Harman,

I moved from Bombay to Chennai two years ago and now want to move from Chennai to a smaller town. With a group of friends, I have been looking for land to acquire and build a community. No success yet. Two observations:

1. If you move from a big city to small town, after having established some kind of location-irrelevant, income generation mechanism, your work may go up. My workload has increased after moving to Chennai. I have more time to spare and my clients know it. The horrendous commute time in Bombay has morphed into work time. I didnt mind, though.

2. In a large city, a kind of irrerevance to authority exists on a large scale. Iifanyone tries to encroach your property, flaunt your connections with the powerful, call the media...create a ruccus in some way and ward of troubles. Small town dwellers are at the mercy of omnipotent local bureaucrats and politicians. A panchayat chairman can ruin your happiness

Harmanjit Singh said...

Rohit: I think the fact that I grew up in Patiala has something to do with my apparent romanticism, but I don't think that is all there is to it.

Big cities, esp in India, are definitely unhealthy. And crime and stress levels are both objectively (con-men, dishonest shopkeepers, fraud, violence, rapes, pickpockets, fights, road-rage) and subjectively (i.e. being a matter of perception) higher in metros, if one leaves aside mafia-ridden small cities, say in Bihar. One is always on one's guard in a big city.

As far as water quality etc., there is an actual scarcity of water in Bangalore, Gurgaon, Bombay. Water quality in Noida is abysmal, in Bangalore nobody trusts the municipal supply quality, apartment complexes routinely install water treatment plants, and so on. Population pressures lead to a decline in both the supply as well as the quality of basic amenities.

Harmanjit Singh said...

Girish: Yes, the sense of longevity, depth, trust and honesty (the pillars of a healthy community life) is more in smaller towns for various reasons. You may want to read Gerog Simmel's essay:

http://www.altruists.org/f792

Harmanjit Singh said...

Suraj: Agree with you. In the post-peak-oil scenario, Cities might leech more and more of the resources of their surrounding areas. Power will drive who gets the scarce resources.

We are in for tough times.

Harmanjit Singh said...

Shalender: I agree with you that employment is the biggest factor why people move to big cities. I hope in the knowledge economy, communication technology will be able to disperse the workforce in wider circles rather than concentrate them in urban complexes. But it is a distant dream. :-)

Harmanjit Singh said...

Sriram: (1) is very insightful. But a lot of big-city networking is required if one is to get a steady stream of work in a small city. That might not be bad idea. And social networks and online communities /may/ make this networking possible through online, as compared to in-person, communication.

(2) True. Though the sense of availability of institutions (media, police, justice) might be only for the elite and the very well-connected. I think that due to community pressures, a poor person stands better chances of redressing his grievance in a small town. There are however, long-standing inequalities (caste, religion, gender) in small-town India which will only go away slowly.

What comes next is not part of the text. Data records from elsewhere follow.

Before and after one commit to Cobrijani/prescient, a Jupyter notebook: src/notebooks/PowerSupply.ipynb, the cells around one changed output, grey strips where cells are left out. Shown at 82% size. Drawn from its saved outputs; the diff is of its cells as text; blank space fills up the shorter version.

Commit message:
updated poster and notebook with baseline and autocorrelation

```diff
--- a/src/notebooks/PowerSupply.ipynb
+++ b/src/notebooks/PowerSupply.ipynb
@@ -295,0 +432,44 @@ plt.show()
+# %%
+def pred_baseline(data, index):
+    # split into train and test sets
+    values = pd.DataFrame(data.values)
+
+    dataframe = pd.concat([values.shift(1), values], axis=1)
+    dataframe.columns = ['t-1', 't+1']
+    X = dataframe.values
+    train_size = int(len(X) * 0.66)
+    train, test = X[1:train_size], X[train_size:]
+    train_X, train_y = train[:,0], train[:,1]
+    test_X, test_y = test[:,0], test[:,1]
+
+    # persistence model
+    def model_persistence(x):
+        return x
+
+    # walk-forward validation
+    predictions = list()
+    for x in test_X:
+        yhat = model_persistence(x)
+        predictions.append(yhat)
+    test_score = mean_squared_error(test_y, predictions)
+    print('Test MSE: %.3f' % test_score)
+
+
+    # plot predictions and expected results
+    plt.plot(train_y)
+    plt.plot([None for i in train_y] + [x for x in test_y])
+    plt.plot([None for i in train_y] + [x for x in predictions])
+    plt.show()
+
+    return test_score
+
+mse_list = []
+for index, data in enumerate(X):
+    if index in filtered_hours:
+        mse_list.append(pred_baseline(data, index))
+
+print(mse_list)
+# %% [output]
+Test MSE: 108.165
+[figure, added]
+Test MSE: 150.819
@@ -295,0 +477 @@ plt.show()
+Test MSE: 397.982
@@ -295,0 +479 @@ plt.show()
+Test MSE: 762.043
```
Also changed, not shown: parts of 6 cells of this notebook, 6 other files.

Nat said...

Life is a Faustian bargain. And a bitch. Eventually its a question of choice - nothing lofty about one over another.

pankaj said...

nice article. i personally also prefer the quiet and slow pace of small town life. and you rightly say, that small towns tend to be conventional and archaic. this holds especially true for chandigarh, the stamp of an agressive, partiarchal and conservative punjabi culture is everywhere.

srid said...

I never lived in small towns, but I certainly appreciate the absence of pollution and noise.

Di said...

hmmm....nice article.

"There are days and weeks when my wife and me don't have any interaction except with each other." Pray why??? I thought the very idea of living in a small town/community was closeness with people and neigbors. You don't have any? I think with advent of T.V, people in villages have changed. Also having lived abroad in "wealth" I feel, that Indians are truely more "wealthy".
--> even average family has maids/servants: I come home from work and have to do all "bai" work myself which is EXHAUSTING.
--> ordinary family has nice tiled floors in the home. No allergies or crap that carpet brings in.
---> After all the hardwork, the food we eat is pathetic (junk). In india, even average family eats "better" fresher food than I do. Yes we have all the money. I buy tons of fresh veggies/fruits but indian food I miss...I find it hard to make chappatis (never learnt it); I miss the mangoes; the nariyal pani. on and on.
Bottomline: India IS RICH. People have things which are priceless. This "poverty" of mind has to be removed. It is all matter of perception!!! Happiness/inner peace/society/family etc cannot be replace by $$$ or material things.

srid said...

Di, now that you have listed a selected few benefits of living in India.. may I show you the other side: http://harmanjit.blogspot.com/2006/12/is-india-beyond-hope.html

:-)

Di said...

Sri...I am now scared....